Nothing but the lines below between the line holding "-### Option 2: Conda" and the line holding "-### Option 4: From Source", inclusive, should appear in the answer, each set down exactly.

**Materials provided**
/---

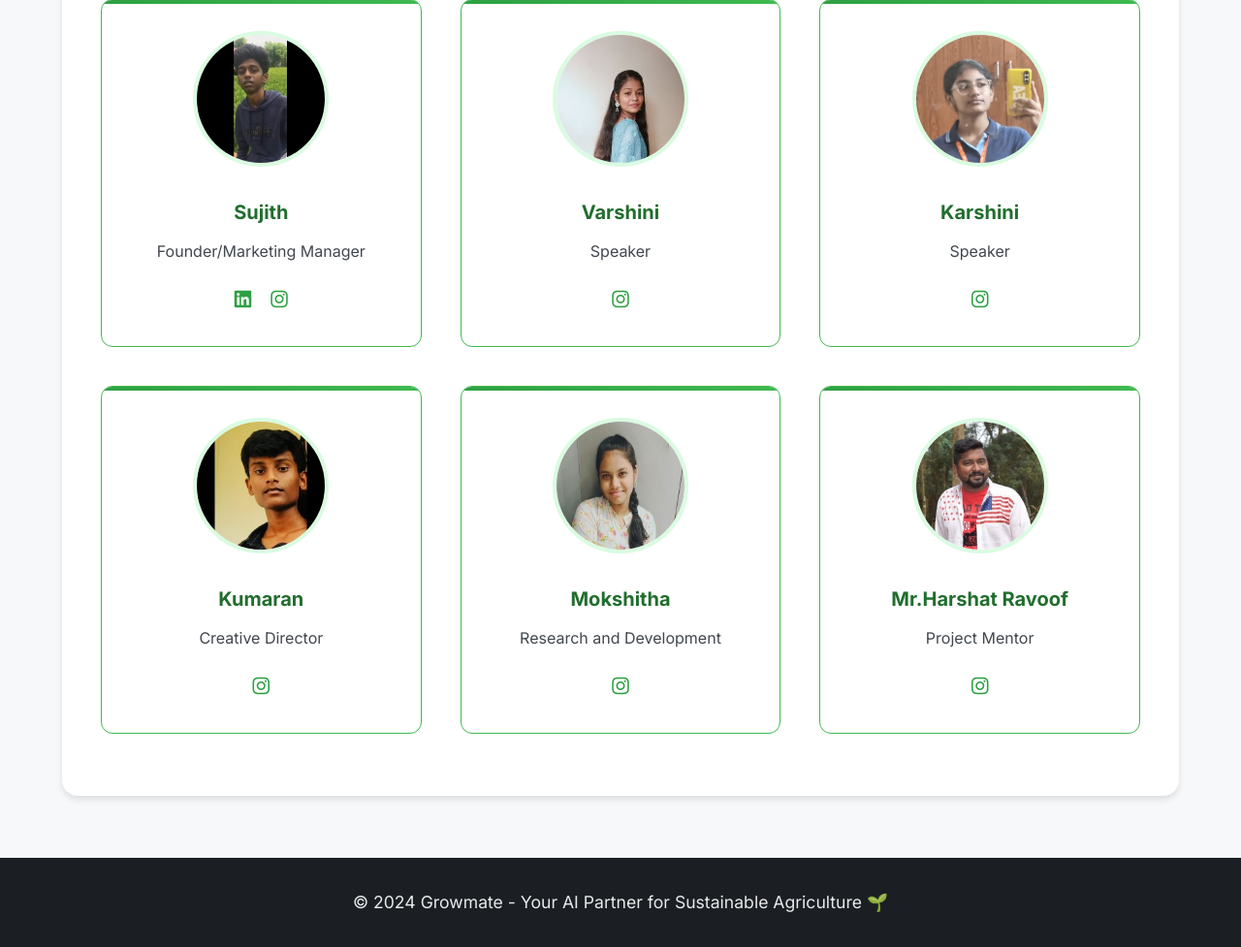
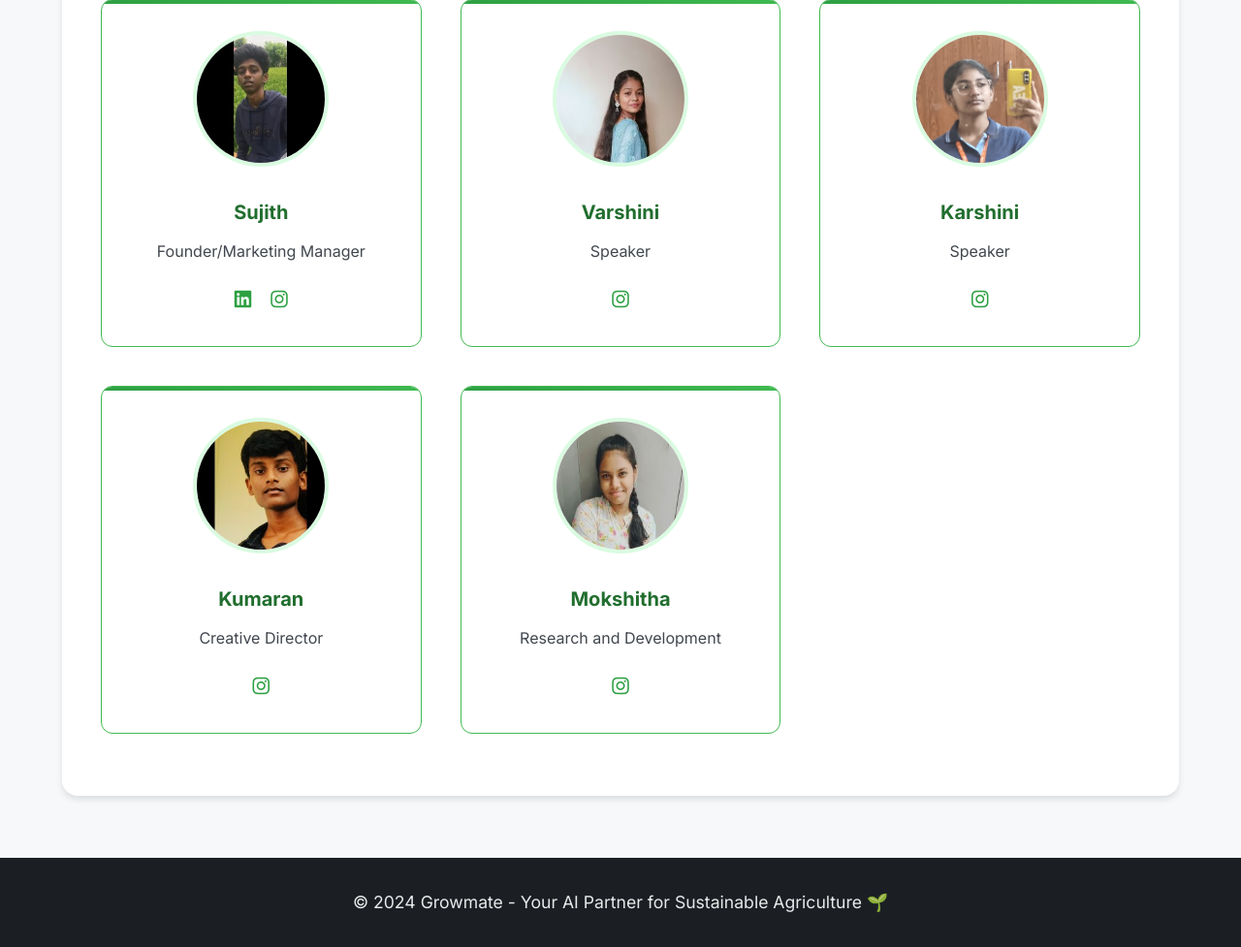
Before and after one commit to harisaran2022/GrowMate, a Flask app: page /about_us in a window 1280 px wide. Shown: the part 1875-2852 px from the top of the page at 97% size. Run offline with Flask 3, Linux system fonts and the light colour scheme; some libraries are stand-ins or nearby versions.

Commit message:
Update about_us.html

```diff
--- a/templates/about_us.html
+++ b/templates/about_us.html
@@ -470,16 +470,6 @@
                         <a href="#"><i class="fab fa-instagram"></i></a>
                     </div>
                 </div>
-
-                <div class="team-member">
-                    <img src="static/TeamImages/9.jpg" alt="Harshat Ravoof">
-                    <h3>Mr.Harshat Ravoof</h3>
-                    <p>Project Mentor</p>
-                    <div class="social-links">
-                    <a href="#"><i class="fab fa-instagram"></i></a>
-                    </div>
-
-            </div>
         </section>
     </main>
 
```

\---
/---

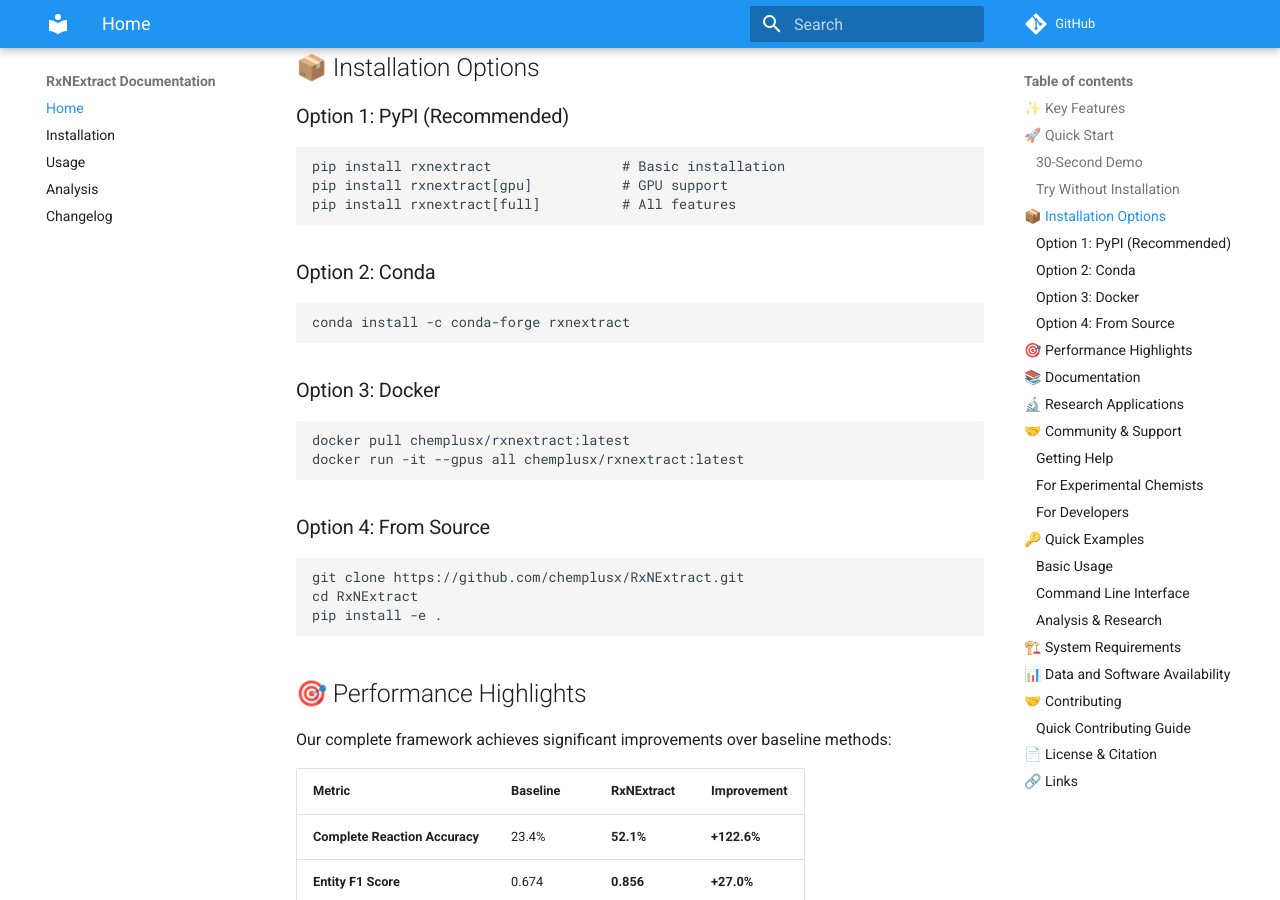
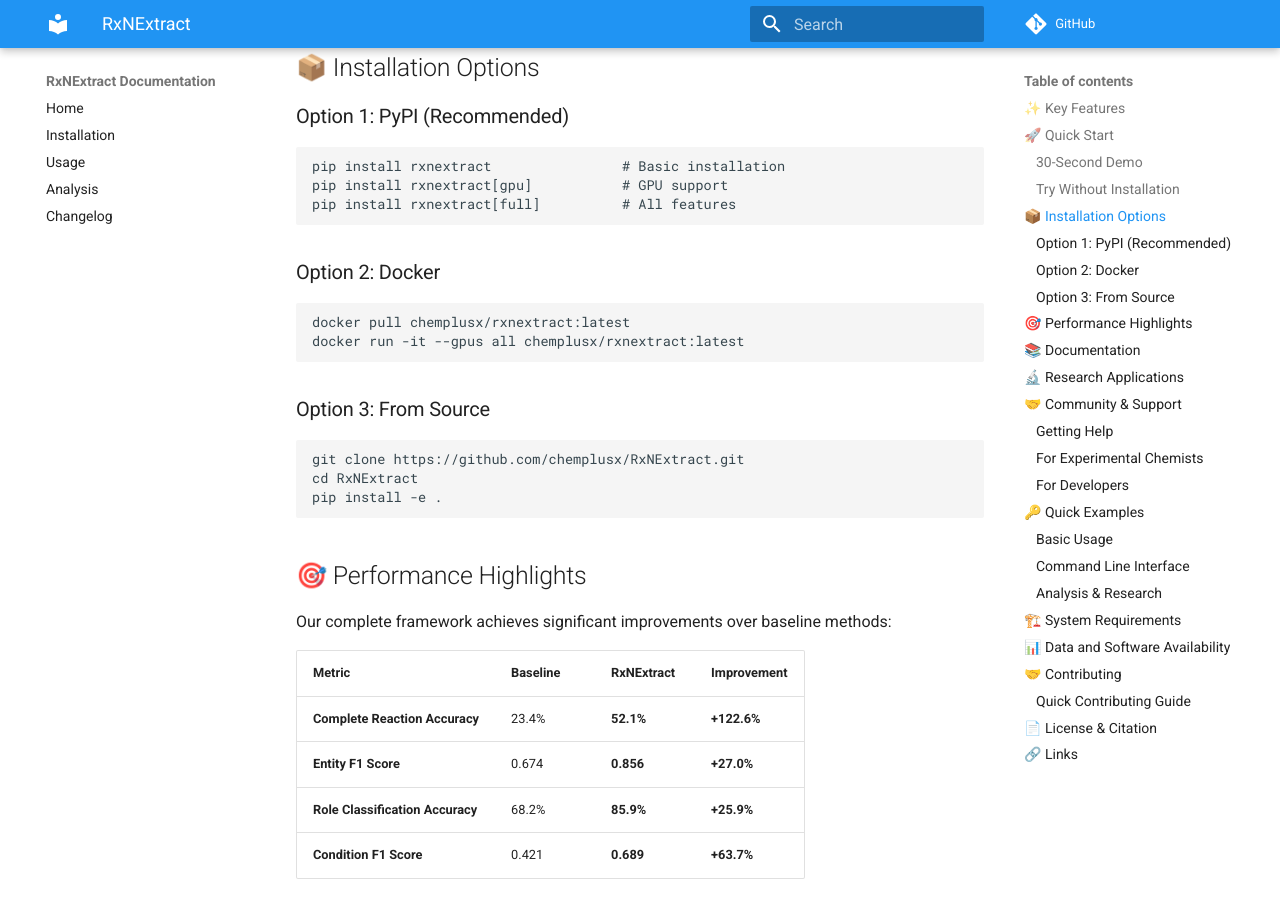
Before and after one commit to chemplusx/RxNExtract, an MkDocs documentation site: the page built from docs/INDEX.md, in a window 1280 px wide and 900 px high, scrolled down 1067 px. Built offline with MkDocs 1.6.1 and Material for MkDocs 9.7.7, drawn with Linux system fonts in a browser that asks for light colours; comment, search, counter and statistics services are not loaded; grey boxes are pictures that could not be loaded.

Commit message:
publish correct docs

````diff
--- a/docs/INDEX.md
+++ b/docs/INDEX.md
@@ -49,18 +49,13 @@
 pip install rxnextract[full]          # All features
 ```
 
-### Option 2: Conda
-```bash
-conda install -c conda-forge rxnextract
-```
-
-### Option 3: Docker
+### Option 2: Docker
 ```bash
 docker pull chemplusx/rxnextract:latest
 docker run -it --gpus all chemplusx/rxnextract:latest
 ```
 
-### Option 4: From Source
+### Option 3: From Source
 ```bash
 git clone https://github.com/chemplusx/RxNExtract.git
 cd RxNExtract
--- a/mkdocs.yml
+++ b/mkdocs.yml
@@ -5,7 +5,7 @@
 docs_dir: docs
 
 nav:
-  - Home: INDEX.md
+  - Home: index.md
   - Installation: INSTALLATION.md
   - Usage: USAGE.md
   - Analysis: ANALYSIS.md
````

\---

**Task output**
-### Option 2: Conda
-```bash
-conda install -c conda-forge rxnextract
-```
-
-### Option 3: Docker
+### Option 2: Docker
 ```bash
 docker pull chemplusx/rxnextract:latest
 docker run -it --gpus all chemplusx/rxnextract:latest
 ```
 
-### Option 4: From Source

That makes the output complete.